The Mitchells vs. the Machines
The plot of this animated film is unhindered by convention, said Ben Travis in Empire: in other words, it’s “nuts”. The Mitchells are a dysfunctional nuclear family struggling to connect with each other in the world of modern technology. As daughter Katie (voiced by Abbi Jacobson) prepares to leave for film school, her father (Danny McBride) realises how distanced they’ve become. His solution is to turn her journey into a family road trip – which is then derailed by a robot apocalypse. With the rest of the world’s population enslaved by an Alexa-like AI (Olivia Colman), it’s left to the Mitchells to save humanity. Marrying dynamic visuals with a script that’s “as funny as hell”, the award-winning producers Phil Lord and Christopher Miller show themselves to be “light years” ahead of the competition.

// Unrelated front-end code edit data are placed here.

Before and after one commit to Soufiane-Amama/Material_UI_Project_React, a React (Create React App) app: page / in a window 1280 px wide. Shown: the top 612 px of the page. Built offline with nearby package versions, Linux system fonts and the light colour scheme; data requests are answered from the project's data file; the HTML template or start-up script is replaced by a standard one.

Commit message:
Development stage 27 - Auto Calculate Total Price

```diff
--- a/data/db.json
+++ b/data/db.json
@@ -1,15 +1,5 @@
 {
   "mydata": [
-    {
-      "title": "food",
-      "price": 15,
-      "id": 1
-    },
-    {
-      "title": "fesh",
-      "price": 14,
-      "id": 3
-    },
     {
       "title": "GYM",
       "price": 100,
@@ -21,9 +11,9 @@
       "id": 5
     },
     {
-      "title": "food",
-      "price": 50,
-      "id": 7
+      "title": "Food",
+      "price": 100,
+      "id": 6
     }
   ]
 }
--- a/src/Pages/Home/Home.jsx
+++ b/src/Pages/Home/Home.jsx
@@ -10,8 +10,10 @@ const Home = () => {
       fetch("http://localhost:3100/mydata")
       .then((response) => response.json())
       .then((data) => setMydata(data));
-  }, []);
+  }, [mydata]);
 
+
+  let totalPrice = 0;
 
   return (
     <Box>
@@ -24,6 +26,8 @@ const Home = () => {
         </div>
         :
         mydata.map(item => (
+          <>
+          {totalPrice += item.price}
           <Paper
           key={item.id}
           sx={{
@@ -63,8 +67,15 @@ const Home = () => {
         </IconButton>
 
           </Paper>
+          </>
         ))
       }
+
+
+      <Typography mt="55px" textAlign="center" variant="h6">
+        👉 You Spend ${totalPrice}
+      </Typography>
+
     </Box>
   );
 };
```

Brazilian musician and YouTuber Joe Penna made his directorial debut in 2018 with Arctic, an excellent wilderness survival story – and Stowaway, his second film, is “just as intricate and immersive”, said Charlotte O’Sullivan in the London Evening Standard. In the near future, three astronauts – seasoned commander Marina (Toni Collette), upbeat medic Zoe (Anna Kendrick) and nerdy botanist David (Daniel Dae Kim) – set off on a mission to Mars, where they are going to lay the ground-work for a colony. All goes well until Marina finds an accidental stowaway, Michael (Shamier Anderson), a young engineer who was injured and knocked unconscious during launch prep. It transpires that, owing to a malfunction, there is only enough oxygen for three people to survive – meaning that unless the crew find a practical solution, one of them will have to be sacrificed, or all will die.

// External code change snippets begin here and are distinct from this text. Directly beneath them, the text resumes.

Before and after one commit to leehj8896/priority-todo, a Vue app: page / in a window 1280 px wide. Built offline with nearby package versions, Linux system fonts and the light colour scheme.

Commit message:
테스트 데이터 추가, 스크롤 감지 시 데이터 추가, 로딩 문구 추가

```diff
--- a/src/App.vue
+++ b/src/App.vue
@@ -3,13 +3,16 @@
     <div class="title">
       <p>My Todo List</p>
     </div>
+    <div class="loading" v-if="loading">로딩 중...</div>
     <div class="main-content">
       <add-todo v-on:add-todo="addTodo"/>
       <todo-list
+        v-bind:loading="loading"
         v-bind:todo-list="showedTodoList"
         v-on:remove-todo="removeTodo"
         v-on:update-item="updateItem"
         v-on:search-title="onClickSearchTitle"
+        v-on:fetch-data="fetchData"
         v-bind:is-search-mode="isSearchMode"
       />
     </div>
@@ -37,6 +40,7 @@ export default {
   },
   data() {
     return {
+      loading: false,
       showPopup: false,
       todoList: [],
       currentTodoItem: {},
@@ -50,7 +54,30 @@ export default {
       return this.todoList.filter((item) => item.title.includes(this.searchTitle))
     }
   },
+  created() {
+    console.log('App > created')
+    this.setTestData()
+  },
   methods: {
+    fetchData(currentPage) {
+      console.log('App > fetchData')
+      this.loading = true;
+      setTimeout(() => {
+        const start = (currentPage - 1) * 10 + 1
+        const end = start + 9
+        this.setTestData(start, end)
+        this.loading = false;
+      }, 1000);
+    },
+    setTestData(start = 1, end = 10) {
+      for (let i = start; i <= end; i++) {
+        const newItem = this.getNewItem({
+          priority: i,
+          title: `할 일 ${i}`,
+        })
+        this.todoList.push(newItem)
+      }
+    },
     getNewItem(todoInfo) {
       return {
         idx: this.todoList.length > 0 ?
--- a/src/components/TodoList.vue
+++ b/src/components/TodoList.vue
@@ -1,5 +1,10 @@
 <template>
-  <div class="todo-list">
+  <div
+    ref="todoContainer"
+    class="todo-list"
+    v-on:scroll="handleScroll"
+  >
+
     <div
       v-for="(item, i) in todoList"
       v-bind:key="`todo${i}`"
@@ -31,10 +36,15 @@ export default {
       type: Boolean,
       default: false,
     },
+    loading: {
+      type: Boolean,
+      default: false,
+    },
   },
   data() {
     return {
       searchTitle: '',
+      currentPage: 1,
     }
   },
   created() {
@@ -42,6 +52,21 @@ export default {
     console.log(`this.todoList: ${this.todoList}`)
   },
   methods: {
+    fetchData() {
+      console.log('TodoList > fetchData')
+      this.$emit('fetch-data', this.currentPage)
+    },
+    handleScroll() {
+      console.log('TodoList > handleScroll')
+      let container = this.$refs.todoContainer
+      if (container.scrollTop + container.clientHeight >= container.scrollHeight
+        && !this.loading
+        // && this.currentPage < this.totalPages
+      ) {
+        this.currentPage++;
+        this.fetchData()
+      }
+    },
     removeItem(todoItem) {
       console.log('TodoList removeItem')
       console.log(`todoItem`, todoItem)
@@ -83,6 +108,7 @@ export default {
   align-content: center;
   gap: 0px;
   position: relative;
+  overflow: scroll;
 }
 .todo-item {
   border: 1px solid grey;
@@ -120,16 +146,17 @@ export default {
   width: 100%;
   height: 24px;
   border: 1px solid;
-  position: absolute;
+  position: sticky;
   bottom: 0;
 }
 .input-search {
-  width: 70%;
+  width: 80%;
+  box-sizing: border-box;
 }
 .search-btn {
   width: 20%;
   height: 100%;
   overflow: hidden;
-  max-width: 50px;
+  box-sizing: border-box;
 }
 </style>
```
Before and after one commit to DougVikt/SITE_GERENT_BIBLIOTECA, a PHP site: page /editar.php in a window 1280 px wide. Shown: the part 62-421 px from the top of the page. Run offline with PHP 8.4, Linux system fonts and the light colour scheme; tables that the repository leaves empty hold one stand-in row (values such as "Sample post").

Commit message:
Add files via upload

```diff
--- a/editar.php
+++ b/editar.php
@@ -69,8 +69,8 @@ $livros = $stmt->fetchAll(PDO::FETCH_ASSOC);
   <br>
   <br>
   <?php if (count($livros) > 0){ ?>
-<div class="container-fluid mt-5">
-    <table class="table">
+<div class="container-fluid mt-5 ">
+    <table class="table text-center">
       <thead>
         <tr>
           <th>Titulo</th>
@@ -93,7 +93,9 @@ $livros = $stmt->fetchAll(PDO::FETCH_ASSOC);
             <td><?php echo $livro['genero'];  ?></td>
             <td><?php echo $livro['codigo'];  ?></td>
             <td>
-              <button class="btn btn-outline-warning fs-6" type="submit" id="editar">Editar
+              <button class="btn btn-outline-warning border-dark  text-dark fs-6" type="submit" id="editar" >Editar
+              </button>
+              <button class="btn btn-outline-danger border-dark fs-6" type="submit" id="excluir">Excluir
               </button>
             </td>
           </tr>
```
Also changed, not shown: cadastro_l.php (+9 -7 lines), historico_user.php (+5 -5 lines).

Science is thin on the ground in this post-apocalyptic road movie, but sentiment lies “inches thick”, said Jeannette Catsoulis in The New York Times. The film, streaming on Apple TV+, is set ten years after a solar flare. The ozone has melted and the planet now resembles an “irradiated dust bowl”, yet hunkered in an underground lab is Finch (Tom Hanks), a robotics engineer who has turned his workplace into a bunker.

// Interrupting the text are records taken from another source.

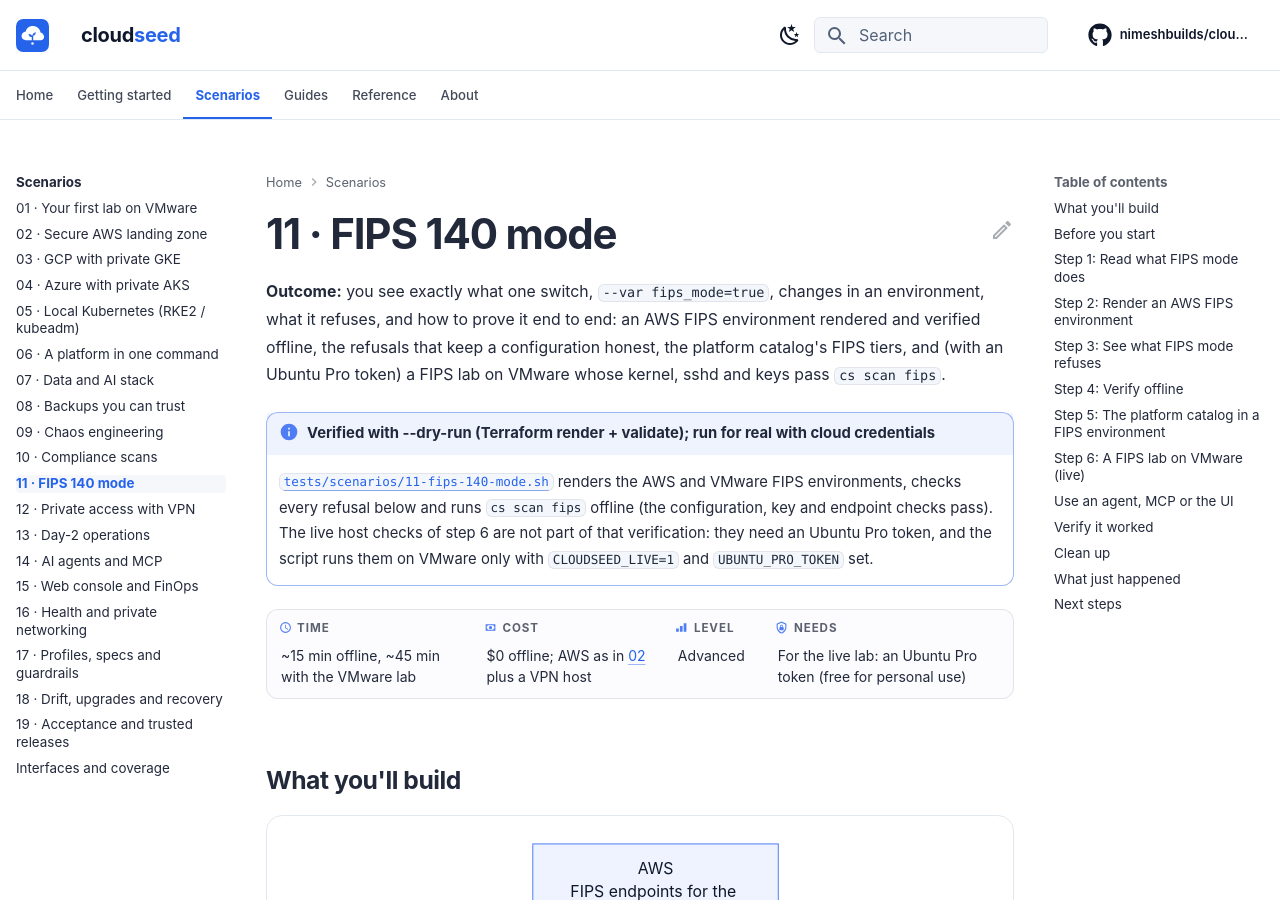
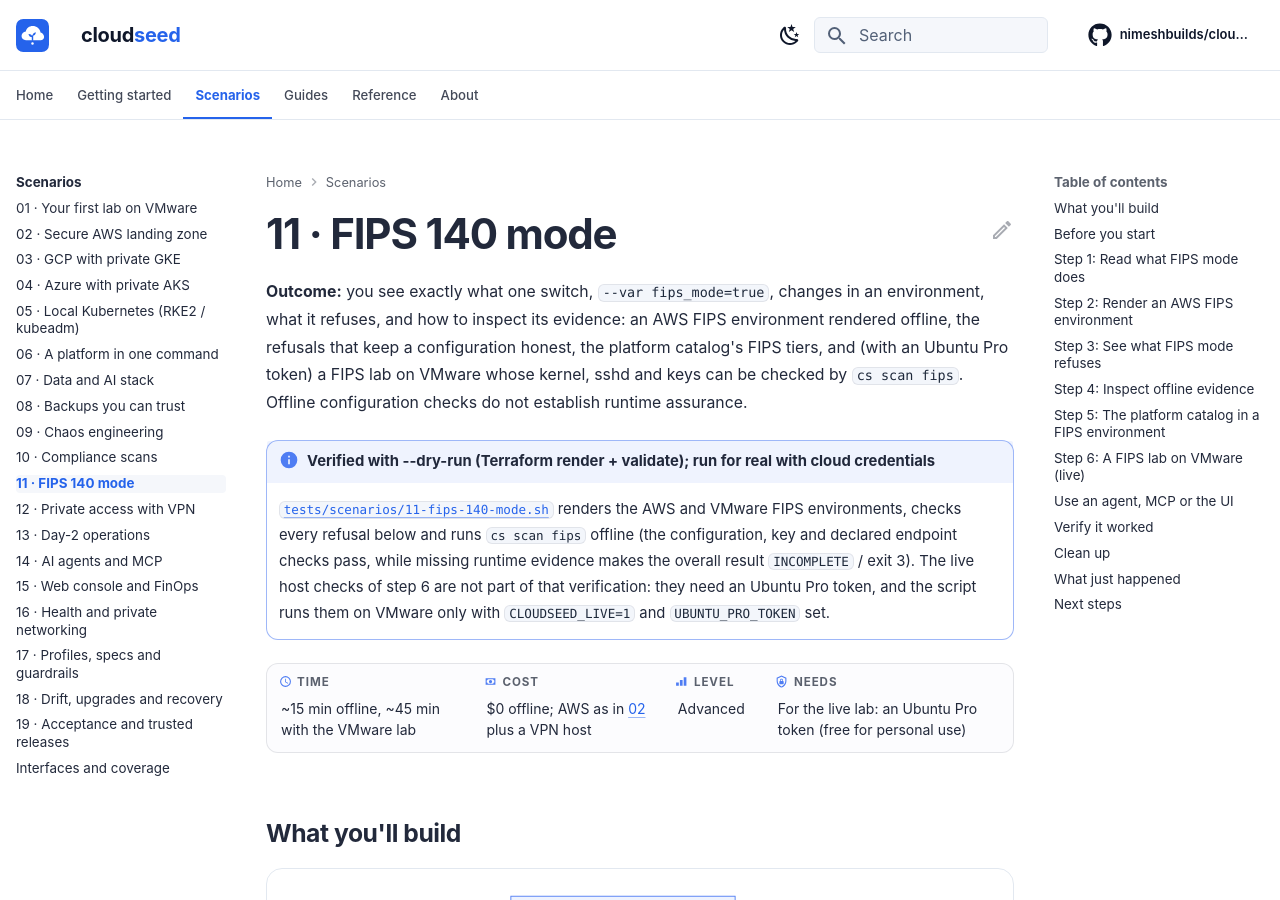
Before and after one commit to nimeshbuilds/cloudseed, an MkDocs documentation site: the page built from docs/scenarios/11-fips-140-mode.md, in a window 1280 px wide and 900 px high. Built offline with MkDocs 1.6.1 and Material for MkDocs 9.7.7, drawn with Linux system fonts in a browser that asks for light colours; comment, search, counter and statistics services are not loaded; some of the changed text lies outside the part shown.

Commit message:
Align scan scenarios with incomplete runtime evidence

````diff
--- a/docs/scenarios/11-fips-140-mode.md
+++ b/docs/scenarios/11-fips-140-mode.md
@@ -6,14 +6,15 @@
 # 11 · FIPS 140 mode
 
 **Outcome:** you see exactly what one switch, `--var fips_mode=true`, changes in an environment, what it refuses,
-and how to prove it end to end: an AWS FIPS environment rendered and verified offline, the refusals that keep a
+and how to inspect its evidence: an AWS FIPS environment rendered offline, the refusals that keep a
 configuration honest, the platform catalog's FIPS tiers, and (with an Ubuntu Pro token) a FIPS lab on VMware whose
-kernel, sshd and keys pass `cs scan fips`.
+kernel, sshd and keys can be checked by `cs scan fips`. Offline configuration checks do not establish runtime assurance.
 
 !!! info "Verified with --dry-run (Terraform render + validate); run for real with cloud credentials"
     [`tests/scenarios/11-fips-140-mode.sh`](https://github.com/nimeshbuilds/cloudseed/blob/main/tests/scenarios/11-fips-140-mode.sh)
     renders the AWS and VMware FIPS environments, checks every refusal below and runs `cs scan fips` offline (the
-    configuration, key and endpoint checks pass). The live host checks of step 6 are not part of that verification:
+    configuration, key and declared endpoint checks pass, while missing runtime evidence makes the overall result
+    `INCOMPLETE` / exit 3). The live host checks of step 6 are not part of that verification:
     they need an Ubuntu Pro token, and the script runs them on VMware only with `CLOUDSEED_LIVE=1` and
     `UBUNTU_PRO_TOKEN` set.
 
@@ -30,7 +31,7 @@
   hosts["Hosts<br/>kernel fips=1, FIPS crypto policy<br/>sshd: AES-GCM/CTR, SHA-2, ECDH P-curves<br/>RSA-4096 SSH key"]
   k8s["Kubernetes<br/>EKS: Bottlerocket FIPS AMIs · AKS: fips_enabled pools<br/>GKE: COS · VMware: RKE2 only"]
   plat["Platform catalog<br/>compatible · tls-restricted · crypto-restricted · refused"]
-  aws & hosts & k8s & plat --> verify["cs scan fips<br/>PASS / FAIL / N/A"]
+  aws & hosts & k8s & plat --> verify["cs scan fips<br/>PASS / FAIL / INCOMPLETE / N/A"]
 ```
 
 ## Before you start
@@ -93,7 +94,7 @@
 
 FIPS mode is chosen at creation (the SSH key type depends on it) and cannot be toggled on an existing environment.
 
-## Step 4: Verify offline
+## Step 4: Inspect offline evidence
 
 ```bash
 cs scan fips aws --env fips
@@ -107,11 +108,16 @@
       │               GCP/VMware)   ssh-rsa (4096 bits)                                │
       │ ✔ cloud       AWS provider uses FIPS endpoints   provider.aws.use_fips_endpoint │
       │                                                                                │
-      │ PASS - 3 passed, 0 failed, 0 informational                                     │
+      │ ? hosts       host runtime not checked   no deployed host evidence            │
+      │ ? k8s         cluster not checked   no reachable cluster evidence             │
+      │ INCOMPLETE - 3 passed, 0 failed, 2 unknown                                    │
       ╰────────────────────────────────────────────────────────────────────────────────╯
     ```
 
-On a deployed environment the same command also checks every host (kernel `fips_enabled`, sshd and OpenSSL
+Expect exit **3** here: the dry run has created configuration, not running hosts or a cluster. Keep those unknowns
+visible. With no failed checks, a runtime gap remains `INCOMPLETE`; any definite failed check makes the result `FAIL`.
+
+On a deployed environment the same command also checks reachable hosts (kernel `fips_enabled`, sshd and OpenSSL
 algorithms), the node images, the RKE2 build, the TLS policy on the shared Gateway and the FIPS capability of every
 installed platform item.
 
@@ -178,7 +184,9 @@
 cs scan reports aws --env fips --last 3
 ```
 
-- `scan fips` ends with **PASS** on a FIPS environment and **N/A** on any other.
+- `scan fips` ends with **INCOMPLETE** / exit 3 for this offline preview. A FIPS-enabled environment can return
+  **PASS**, **FAIL** or **INCOMPLETE** based on the collected checks; enablement alone is not a pass. A non-FIPS
+  environment returns **N/A**. Read unknowns, coverage limits and remediation in the full JSON/Markdown report.
 - On the live lab: `/proc/sys/crypto/fips_enabled` is `1` and `sshd -T` lists only FIPS-approved ciphers and MACs.
 
 ## Clean up
````
Also changed, not shown: 2 other files.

Finch is not exactly original, said Kevin Maher in The Times, yet there is a strain of melancholy infusing every scene that makes the film a bit more than the sum of its parts. Hanks’s protagonist is a “mass of contradictions” – heroic yet cowardly, circumspect yet impulsive – but above all, he is a man facing up to his own mortality. When he teaches the robot to play fetch with his dog after he’s gone, it is frankly heartbreaking.